PROBLEM TO WORK ON:
Determine how many lines in the entries below include the word "initialized", and reply with that number alone.

Records from a dataset:

********

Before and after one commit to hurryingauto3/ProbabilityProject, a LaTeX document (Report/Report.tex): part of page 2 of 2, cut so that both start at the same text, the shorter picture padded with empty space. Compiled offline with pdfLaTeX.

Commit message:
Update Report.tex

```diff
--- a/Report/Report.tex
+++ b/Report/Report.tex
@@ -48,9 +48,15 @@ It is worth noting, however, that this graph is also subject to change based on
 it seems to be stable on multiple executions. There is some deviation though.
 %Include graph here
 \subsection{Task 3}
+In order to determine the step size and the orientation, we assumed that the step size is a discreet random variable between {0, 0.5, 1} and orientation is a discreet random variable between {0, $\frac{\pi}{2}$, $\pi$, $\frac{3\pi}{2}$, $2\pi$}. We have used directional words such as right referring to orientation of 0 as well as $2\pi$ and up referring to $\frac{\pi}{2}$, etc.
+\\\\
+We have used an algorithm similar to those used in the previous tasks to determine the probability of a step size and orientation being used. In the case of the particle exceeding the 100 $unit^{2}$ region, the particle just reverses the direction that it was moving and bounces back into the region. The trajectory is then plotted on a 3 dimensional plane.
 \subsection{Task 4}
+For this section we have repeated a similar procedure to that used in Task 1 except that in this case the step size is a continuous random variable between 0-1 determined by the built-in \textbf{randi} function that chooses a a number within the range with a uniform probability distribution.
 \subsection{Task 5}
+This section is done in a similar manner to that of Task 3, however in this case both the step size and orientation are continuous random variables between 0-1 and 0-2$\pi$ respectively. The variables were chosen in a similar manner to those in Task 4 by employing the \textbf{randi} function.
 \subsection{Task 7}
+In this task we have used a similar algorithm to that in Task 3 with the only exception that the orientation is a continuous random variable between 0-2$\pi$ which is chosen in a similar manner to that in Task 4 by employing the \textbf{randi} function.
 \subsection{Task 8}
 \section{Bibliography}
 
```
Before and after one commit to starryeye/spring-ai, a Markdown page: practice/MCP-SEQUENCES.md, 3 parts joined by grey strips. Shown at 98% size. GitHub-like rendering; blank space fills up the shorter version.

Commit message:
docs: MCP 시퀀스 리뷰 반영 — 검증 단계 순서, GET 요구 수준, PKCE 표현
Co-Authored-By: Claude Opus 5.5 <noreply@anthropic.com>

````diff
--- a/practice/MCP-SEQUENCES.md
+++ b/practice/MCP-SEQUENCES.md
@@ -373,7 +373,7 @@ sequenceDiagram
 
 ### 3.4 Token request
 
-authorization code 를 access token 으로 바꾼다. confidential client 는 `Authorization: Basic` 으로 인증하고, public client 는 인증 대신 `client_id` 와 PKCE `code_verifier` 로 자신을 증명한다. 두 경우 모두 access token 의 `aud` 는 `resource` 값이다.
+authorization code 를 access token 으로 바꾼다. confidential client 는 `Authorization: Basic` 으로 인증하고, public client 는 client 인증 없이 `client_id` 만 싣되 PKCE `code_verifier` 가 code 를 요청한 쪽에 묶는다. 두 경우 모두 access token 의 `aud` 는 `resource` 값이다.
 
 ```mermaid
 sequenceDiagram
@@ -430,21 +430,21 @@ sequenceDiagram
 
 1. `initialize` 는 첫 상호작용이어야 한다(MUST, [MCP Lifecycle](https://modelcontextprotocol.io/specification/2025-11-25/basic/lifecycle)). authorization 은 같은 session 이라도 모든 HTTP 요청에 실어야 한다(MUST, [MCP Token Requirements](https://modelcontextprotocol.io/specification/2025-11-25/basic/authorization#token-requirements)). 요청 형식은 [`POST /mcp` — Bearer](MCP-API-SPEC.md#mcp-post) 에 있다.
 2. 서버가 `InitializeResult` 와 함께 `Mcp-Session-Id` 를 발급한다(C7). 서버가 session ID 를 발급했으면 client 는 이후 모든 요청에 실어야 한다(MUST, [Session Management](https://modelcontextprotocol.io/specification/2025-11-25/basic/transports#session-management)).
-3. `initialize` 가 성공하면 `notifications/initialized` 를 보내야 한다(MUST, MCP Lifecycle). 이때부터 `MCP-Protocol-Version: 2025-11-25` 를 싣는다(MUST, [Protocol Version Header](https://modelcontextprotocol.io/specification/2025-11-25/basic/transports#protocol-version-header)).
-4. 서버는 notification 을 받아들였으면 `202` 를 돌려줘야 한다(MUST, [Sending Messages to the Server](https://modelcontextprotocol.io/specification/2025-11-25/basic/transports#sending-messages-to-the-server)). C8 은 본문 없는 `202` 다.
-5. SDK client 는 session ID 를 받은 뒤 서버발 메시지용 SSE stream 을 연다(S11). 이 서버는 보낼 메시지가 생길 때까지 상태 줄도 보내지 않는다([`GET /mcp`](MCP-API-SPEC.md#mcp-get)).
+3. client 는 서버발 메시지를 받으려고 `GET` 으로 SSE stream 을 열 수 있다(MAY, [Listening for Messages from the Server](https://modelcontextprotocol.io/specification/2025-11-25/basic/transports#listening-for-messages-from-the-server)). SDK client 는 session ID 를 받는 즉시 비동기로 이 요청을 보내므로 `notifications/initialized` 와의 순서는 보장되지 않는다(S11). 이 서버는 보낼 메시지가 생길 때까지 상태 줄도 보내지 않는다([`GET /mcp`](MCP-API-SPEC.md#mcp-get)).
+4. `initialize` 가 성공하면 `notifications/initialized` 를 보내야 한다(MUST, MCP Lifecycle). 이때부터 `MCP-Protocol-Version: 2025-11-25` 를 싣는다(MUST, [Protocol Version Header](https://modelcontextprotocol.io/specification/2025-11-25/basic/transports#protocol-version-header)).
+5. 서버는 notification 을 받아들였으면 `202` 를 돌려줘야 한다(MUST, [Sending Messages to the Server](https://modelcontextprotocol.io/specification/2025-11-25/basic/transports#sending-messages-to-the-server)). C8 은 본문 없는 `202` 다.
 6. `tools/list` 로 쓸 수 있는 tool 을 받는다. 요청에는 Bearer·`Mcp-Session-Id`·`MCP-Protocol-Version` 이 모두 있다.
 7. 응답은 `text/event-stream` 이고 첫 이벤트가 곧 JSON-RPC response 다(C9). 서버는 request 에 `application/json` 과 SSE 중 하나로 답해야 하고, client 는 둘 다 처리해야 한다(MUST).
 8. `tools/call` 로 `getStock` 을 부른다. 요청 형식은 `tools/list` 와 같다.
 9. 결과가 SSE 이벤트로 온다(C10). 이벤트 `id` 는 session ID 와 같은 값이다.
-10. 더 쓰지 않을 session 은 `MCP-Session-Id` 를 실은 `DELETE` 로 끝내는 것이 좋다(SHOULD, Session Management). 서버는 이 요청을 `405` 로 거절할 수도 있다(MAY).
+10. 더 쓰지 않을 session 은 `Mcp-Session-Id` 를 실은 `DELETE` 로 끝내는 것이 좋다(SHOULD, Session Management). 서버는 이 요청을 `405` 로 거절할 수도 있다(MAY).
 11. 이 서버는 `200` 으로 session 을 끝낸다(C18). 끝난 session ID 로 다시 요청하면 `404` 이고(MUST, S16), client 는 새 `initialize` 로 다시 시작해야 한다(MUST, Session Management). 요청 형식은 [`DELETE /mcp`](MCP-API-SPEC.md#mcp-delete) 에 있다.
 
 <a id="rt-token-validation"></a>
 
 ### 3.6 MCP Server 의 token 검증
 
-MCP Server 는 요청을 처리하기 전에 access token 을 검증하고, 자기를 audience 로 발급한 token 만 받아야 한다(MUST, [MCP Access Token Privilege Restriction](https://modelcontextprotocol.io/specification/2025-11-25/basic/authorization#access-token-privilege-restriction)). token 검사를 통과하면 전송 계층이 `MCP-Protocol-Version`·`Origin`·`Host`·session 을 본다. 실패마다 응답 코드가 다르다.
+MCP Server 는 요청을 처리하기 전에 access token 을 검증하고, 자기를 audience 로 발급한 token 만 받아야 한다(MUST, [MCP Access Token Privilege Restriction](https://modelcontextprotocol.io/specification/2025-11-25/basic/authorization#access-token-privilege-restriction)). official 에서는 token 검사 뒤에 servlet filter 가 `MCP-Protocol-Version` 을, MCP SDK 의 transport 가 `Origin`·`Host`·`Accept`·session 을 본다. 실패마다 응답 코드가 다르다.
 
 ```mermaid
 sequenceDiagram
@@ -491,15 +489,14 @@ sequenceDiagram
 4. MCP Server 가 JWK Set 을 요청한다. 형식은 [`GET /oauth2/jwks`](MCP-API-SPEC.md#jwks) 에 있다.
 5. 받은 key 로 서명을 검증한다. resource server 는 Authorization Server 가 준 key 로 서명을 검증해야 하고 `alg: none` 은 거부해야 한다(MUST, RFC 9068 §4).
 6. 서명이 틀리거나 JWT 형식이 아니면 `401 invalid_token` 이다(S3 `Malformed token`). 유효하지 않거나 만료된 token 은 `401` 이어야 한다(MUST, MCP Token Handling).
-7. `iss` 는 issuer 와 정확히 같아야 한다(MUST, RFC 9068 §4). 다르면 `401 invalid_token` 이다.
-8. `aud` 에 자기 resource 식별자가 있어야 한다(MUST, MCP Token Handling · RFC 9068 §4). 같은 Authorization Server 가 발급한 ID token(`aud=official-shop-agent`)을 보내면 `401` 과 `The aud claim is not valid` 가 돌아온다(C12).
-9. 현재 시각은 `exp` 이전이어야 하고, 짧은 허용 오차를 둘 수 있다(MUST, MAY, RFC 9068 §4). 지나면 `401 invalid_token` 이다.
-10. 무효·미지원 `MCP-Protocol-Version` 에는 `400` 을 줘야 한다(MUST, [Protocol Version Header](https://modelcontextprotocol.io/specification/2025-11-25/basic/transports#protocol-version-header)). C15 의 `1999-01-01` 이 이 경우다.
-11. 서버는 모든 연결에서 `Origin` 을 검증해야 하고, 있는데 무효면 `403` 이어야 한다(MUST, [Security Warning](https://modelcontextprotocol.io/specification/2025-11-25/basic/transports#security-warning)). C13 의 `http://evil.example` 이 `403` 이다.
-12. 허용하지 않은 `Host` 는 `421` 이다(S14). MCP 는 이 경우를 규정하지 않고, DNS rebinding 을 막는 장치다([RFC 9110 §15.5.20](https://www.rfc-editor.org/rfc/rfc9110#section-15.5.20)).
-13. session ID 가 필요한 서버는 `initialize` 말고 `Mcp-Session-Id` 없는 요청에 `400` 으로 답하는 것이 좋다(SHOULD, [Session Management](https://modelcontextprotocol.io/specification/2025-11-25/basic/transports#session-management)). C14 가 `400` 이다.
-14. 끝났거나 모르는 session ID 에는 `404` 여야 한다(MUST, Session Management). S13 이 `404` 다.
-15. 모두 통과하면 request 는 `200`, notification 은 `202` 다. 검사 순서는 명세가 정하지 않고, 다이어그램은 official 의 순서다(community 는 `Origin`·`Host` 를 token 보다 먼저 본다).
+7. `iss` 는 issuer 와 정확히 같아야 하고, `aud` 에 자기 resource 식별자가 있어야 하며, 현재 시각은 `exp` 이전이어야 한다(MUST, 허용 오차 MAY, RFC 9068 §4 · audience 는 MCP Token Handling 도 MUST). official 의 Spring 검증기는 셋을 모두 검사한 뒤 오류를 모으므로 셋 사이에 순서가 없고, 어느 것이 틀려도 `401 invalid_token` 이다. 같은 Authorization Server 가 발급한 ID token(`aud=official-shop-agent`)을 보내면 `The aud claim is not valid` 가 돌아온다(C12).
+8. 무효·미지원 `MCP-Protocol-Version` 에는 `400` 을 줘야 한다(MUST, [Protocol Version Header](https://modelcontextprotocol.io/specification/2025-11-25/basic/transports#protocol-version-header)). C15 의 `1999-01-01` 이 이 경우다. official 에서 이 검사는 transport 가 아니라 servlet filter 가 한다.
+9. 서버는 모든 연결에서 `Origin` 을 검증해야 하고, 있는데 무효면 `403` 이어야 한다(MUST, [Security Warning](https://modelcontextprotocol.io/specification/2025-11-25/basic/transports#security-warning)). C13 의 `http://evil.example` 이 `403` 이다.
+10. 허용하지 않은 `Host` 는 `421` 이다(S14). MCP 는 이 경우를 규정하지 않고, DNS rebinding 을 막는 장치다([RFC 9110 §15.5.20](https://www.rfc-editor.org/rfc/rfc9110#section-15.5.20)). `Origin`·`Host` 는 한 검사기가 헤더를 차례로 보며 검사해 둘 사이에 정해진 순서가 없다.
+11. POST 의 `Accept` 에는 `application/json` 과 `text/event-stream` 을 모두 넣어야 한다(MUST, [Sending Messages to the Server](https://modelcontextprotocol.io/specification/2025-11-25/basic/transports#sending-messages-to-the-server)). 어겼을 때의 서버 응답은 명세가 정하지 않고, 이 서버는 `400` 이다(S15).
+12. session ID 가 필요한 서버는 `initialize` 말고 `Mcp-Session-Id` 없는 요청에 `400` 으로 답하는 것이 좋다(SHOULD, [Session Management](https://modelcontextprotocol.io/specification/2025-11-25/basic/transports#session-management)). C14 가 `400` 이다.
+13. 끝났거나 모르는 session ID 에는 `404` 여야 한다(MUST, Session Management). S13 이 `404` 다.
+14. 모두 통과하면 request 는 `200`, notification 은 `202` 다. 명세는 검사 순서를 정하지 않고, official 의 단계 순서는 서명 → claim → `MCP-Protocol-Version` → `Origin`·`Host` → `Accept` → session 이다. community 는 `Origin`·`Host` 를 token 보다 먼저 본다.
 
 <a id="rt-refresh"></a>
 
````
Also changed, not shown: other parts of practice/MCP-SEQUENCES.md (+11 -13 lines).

********

THE COMPLETED TASK:
3